A student knows little about his/her own performance of covering 1800 metres in the 9-Minute Endurance Run without referring to the norms. However, if this result is expressed in percentiles or percentile scores, it will be much more meaningful to him/her. For example, if a seventeen-year old boy completes 1800 metres in the 9-Minute Run, he reaches the 75th percentile. This means that he performs as well as or better than 75% of the seventeen-year old boys in the same test item.

Percentiles are computed from a large amount of relevant data whose distribution is normally bell-shaped.

Normal Distribution


The difference in performance between percentiles close to the middle (50) is relatively small, but that at both ends is much greater. For example, a 17 year old-boy scoring the 50th percentile in the 9 Minutes Endurance Run covers 1675 metres while another boy scoring the 25th percentile covers 1520 metres. Their difference is 155 metres. However, a boy scoring the 3rd percentile covers 1207 metres. The difference between his distance covered and that of the 25th percentile is 313 metres.

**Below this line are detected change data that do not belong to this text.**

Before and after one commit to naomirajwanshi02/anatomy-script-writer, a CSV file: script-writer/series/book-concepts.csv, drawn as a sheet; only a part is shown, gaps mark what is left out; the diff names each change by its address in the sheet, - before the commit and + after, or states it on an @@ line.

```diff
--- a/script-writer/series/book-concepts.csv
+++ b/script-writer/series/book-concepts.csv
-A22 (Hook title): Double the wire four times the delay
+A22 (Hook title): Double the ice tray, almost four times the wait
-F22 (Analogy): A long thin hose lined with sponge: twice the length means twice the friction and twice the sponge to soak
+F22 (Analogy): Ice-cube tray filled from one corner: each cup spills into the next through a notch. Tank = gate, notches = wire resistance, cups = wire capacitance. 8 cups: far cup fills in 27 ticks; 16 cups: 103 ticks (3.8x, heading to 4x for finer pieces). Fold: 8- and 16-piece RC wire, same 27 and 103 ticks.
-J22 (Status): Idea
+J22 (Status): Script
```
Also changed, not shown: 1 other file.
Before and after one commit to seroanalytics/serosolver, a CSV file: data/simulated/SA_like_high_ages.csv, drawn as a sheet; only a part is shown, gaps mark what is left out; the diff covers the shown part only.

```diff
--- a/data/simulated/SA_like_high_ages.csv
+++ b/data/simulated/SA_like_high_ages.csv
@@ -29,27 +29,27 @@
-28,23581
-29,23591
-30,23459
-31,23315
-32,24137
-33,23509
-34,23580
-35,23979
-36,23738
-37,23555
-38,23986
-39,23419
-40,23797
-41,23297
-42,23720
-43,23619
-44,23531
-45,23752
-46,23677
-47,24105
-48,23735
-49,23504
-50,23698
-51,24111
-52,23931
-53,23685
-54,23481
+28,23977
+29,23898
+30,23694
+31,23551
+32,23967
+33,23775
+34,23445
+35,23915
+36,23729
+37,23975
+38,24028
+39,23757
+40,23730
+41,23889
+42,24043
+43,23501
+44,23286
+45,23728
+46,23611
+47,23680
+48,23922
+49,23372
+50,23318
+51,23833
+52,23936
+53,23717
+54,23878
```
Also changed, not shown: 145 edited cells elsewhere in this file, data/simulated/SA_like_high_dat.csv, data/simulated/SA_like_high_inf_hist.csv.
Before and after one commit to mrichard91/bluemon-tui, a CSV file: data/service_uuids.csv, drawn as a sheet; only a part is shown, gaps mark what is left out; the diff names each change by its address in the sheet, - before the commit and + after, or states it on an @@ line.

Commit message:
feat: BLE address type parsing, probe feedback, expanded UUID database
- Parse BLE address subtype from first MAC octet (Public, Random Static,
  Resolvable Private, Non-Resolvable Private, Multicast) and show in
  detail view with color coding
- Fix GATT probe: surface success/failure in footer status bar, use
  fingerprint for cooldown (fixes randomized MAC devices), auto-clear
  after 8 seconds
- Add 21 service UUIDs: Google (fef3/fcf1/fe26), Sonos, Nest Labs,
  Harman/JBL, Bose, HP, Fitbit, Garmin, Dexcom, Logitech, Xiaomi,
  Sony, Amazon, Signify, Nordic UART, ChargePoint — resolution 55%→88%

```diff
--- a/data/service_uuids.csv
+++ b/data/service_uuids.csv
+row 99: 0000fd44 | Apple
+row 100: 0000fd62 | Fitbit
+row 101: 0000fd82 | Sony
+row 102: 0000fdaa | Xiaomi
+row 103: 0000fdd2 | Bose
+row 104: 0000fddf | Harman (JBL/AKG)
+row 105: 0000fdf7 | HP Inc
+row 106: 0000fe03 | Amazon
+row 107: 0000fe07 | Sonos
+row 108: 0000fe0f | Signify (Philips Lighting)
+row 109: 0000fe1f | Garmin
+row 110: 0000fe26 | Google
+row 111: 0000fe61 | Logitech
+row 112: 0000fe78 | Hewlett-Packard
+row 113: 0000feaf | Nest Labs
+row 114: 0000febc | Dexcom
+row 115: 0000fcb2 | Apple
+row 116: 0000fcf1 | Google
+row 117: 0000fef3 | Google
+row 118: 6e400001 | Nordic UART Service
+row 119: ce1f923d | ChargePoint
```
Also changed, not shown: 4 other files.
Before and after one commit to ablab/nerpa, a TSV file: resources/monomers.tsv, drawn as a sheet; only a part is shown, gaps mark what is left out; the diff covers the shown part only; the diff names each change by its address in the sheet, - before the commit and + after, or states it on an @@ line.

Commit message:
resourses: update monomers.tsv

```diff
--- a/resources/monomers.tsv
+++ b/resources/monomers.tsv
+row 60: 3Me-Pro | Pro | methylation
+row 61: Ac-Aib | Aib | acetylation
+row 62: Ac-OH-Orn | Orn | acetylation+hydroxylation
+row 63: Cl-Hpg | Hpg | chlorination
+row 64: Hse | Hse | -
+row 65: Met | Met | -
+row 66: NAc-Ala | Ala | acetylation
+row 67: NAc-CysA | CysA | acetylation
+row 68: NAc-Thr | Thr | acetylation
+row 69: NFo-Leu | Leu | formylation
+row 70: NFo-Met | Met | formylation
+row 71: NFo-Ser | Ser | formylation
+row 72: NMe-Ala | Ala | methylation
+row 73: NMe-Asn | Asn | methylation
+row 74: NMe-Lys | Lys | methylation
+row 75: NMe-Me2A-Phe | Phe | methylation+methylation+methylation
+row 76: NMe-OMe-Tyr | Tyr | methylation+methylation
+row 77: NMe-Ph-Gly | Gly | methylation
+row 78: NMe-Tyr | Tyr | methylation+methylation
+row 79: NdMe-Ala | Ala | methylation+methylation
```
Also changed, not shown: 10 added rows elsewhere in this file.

Therefore, when converting test results into percentile ranks (scores), they should not be treated as arithmetic means.

The percentile ranks in the norm tables of the Schools Physical Fitness Award Schemes are derived from the results of two surveys on "The Physical Fitness Status of Hong Kong Secondary School Children" conducted by the Hong Kong Childhealth Foundation and the Physical Education Section of the Education and Manpower Bureau between 1998 and 2000. About 4,000 (secondary) and 4,600 (primary) students from 20 local secondary and 23 primary schools took part in the tests respectively. Therefore, when using the percentile ranks for comparison, teachers should bear in mind that they are comparing their students with local secondary and primary students' performance of the year 1998/1999 and 1999/2000 respectively.

Besides, the norms show the overall standard of Hong Kong students rather than the expected performance of individual students. Apart from the inborn factors, students' physical status during the test and the environmental factors of the test should also be considered when interpreting test results.

In the school stage, students are undergoing a growth process but the growth rates of individual children of the same age can be quite different. Results of the test should not be used to predict future performance of individual children in sports. However, participating schools can derive their own norms from the test results of their students and compare their own norms with those of the schemes.